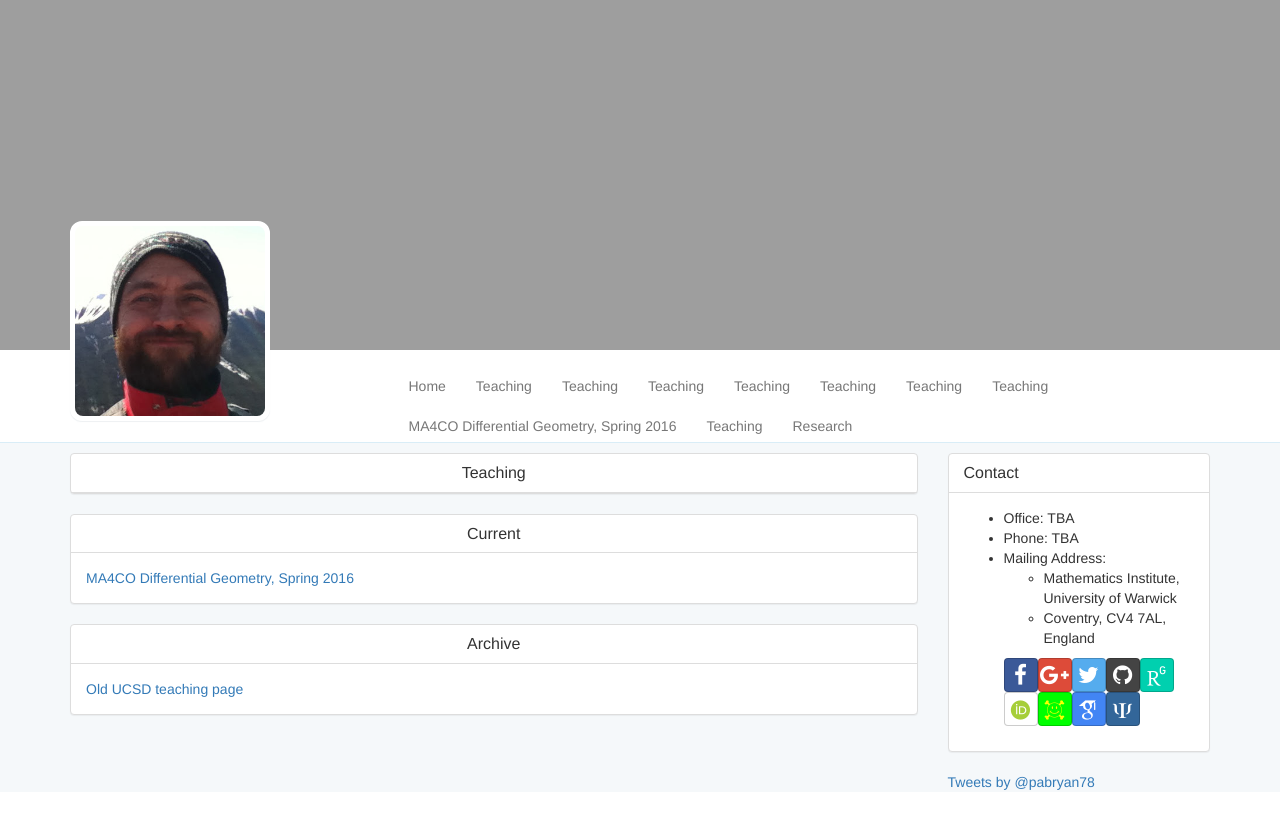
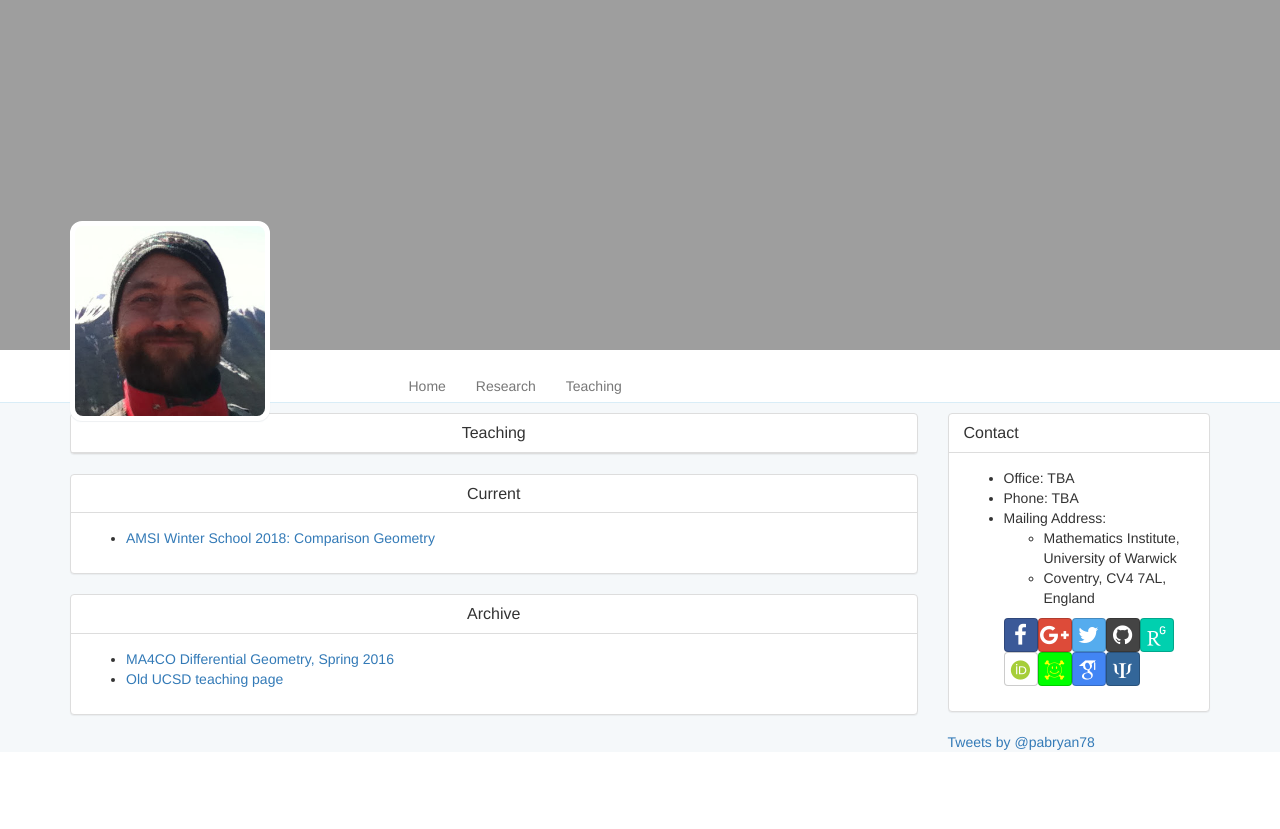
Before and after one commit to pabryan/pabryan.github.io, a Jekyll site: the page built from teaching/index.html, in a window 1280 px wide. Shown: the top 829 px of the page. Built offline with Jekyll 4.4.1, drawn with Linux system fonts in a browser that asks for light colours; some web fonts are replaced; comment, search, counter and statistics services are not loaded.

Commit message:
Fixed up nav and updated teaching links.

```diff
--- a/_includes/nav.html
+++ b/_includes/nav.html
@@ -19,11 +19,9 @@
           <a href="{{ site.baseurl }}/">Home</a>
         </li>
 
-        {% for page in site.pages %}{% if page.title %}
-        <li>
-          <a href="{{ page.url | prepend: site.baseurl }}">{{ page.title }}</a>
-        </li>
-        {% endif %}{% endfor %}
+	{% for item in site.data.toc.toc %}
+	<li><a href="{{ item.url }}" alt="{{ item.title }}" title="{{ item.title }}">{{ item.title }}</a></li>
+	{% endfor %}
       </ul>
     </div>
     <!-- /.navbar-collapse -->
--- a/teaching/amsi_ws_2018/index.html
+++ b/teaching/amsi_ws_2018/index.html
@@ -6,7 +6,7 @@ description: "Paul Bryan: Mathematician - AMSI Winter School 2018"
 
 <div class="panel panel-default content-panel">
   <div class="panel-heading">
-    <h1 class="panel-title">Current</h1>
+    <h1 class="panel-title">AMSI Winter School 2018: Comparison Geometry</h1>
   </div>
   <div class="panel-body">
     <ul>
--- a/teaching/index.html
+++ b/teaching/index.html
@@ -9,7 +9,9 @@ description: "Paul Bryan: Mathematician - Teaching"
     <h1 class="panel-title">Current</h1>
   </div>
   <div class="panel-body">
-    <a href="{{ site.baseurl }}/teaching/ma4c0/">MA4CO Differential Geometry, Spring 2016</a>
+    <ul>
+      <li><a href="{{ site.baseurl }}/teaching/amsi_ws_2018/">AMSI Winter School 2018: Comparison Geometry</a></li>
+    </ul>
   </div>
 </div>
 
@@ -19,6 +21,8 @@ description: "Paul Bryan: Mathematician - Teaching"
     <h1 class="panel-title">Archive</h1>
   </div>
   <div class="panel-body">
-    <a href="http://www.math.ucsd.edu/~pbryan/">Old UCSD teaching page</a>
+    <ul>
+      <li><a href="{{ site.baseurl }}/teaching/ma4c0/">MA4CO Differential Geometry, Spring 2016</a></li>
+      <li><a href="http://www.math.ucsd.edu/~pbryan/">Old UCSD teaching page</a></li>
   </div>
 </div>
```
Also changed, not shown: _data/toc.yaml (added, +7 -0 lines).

———

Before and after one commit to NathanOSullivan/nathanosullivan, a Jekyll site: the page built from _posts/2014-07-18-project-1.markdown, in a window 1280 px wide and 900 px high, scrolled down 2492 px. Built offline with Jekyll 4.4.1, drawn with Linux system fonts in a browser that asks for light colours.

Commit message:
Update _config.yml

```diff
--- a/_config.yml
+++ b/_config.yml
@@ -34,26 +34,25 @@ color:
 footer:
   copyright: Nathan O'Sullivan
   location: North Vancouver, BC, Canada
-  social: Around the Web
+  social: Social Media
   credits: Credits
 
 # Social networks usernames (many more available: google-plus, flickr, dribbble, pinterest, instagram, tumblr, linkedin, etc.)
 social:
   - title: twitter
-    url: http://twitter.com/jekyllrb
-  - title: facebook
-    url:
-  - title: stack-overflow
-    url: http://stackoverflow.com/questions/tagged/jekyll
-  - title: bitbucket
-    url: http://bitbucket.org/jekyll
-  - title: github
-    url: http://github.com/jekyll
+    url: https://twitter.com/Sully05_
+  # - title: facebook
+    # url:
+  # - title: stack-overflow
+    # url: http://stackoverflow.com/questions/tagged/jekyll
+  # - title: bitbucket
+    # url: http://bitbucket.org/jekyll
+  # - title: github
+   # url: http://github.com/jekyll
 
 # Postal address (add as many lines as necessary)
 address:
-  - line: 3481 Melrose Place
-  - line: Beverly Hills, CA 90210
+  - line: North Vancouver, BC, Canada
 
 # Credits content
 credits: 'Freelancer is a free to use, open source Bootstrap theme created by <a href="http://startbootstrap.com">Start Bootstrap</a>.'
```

———

▶ [What you have to do]: Every line containing the word "Paul" must be copied from the material above.

▶ [Answer to this task]:
@@ -6,7 +6,7 @@ description: "Paul Bryan: Mathematician - AMSI Winter School 2018"
@@ -9,7 +9,9 @@ description: "Paul Bryan: Mathematician - Teaching"
@@ -19,6 +21,8 @@ description: "Paul Bryan: Mathematician - Teaching"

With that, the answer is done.